Unlike the other data sources, fuser data is represented as an MblMwData array, which is indexed based on the order of the data signals passed into mbl_mw_dataprocessor_fuser_create.

// Use the helper functiosn created for you

Anonymous downloading

Anonymous data signals are a variant of the Logger type used to retrieve logged data from a board that was not programmed by the current host device. Use mbl_mw_metawearboard_create_anonymous_datasignals to sync the host device with the board’s current logger state. If the function fails, a null pointer will be returned and the uint32_t parameter instead corresponds to a status code from the SDK.

Because of the anonymous nature of the object, users will need to rely on an identifier string to determine what kind of data is being passed to each route. Generate the identifier string by calling mbl_mw_logger_generate_identifier for each MblMwDataLogger type and match these values with mbl_mw_anonymous_datasignal_get_identifier.


Please note that not all loggers are supported.

device.createAnonymousDatasignals().continueOnSuccessWith(device.apiAccessExecutor) { signals in
    var states: [State] = []
    signals.forEach {
        let cString = mbl_mw_anonymous_datasignal_get_identifier($0)!
        let identifier = String(cString: cString)
        if let config = configs.first(where: { $0.isConfigForAnonymousEventName(identifier) }) {
            let state = State(sensor: config, device: device, isStreaming: false)
            mbl_mw_anonymous_datasignal_subscribe($0, bridgeRetained(obj: state), state.handler)
    return states


The on-board flash memory can also be used to store MetaWear commands instead of sensor data.
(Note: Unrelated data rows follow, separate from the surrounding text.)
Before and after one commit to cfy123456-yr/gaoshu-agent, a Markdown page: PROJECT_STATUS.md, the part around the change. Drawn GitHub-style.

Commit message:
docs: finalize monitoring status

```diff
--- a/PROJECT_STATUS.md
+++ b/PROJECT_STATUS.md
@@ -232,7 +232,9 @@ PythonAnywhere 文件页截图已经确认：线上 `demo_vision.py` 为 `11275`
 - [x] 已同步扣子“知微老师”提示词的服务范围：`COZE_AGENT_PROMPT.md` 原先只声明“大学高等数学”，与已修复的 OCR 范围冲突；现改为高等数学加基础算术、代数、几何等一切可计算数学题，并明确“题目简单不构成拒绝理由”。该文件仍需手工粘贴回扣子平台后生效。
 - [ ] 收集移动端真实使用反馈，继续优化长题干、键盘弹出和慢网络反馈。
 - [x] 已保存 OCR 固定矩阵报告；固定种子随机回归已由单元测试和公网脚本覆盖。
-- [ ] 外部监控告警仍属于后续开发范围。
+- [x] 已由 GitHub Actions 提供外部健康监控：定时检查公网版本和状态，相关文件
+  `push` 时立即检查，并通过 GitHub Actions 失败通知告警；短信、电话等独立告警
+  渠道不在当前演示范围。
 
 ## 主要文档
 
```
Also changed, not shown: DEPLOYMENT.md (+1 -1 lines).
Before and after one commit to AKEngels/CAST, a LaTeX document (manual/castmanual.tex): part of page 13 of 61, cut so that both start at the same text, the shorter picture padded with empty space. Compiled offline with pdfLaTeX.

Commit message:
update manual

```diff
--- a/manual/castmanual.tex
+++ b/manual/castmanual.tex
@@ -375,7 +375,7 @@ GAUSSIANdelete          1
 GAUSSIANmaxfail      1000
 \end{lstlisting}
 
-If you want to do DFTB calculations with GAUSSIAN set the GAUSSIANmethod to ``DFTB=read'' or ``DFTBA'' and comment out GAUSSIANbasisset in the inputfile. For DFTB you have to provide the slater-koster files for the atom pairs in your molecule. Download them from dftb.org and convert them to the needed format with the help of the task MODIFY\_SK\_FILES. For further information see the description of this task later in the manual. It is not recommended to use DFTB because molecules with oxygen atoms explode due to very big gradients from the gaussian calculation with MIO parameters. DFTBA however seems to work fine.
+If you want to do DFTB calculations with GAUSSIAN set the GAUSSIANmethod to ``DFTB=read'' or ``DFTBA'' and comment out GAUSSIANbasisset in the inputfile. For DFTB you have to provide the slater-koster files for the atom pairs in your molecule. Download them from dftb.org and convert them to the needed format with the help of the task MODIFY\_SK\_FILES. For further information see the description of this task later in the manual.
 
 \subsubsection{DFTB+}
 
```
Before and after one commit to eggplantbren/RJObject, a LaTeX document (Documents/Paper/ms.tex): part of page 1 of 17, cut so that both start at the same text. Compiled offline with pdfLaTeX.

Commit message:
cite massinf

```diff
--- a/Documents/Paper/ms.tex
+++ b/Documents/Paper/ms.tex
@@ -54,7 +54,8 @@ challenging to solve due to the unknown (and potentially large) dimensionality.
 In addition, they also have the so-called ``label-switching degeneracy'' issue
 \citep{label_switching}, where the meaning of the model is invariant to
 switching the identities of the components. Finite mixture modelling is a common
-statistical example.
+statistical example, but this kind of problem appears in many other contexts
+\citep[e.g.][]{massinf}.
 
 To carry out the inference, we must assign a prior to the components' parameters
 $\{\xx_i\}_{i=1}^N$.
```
Recorded commands can be executed any time after being programmed with the functions in macro.h header file.

To record commands:

  1. Call mbl_mw_macro_record to put the API in macro mode

  2. Use the MetaWear commands that you want programmed

  3. Exit macro mode with mbl_mw_macro_end_record

Macros can be set to run on boot by setting the exec_on_boot parameter with a non-zero value.

Erasing macros is done with the mbl_mw_macro_erase_all method. The erase operation will not occur until you disconnect from the board.

// Record everything to macro
mbl_mw_macro_record(device.board, 1)
var redPattern = MblMwLedPattern(high_intensity: 10,
                                low_intensity: 0,
                                rise_time_ms: 100,
                                high_time_ms: 200,
                                fall_time_ms: 100,
                                pulse_duration_ms: 15000,
                                delay_time_ms: 2400,
                                repeat_count: 0xFF)
mbl_mw_led_write_pattern(device.board, &redPattern, MBL_MW_LED_COLOR_RED)

// Finish off this macro
return device.macroEndRecord()

Next Steps

Advanced developers building more complex apps can refer to the Swift Documentation.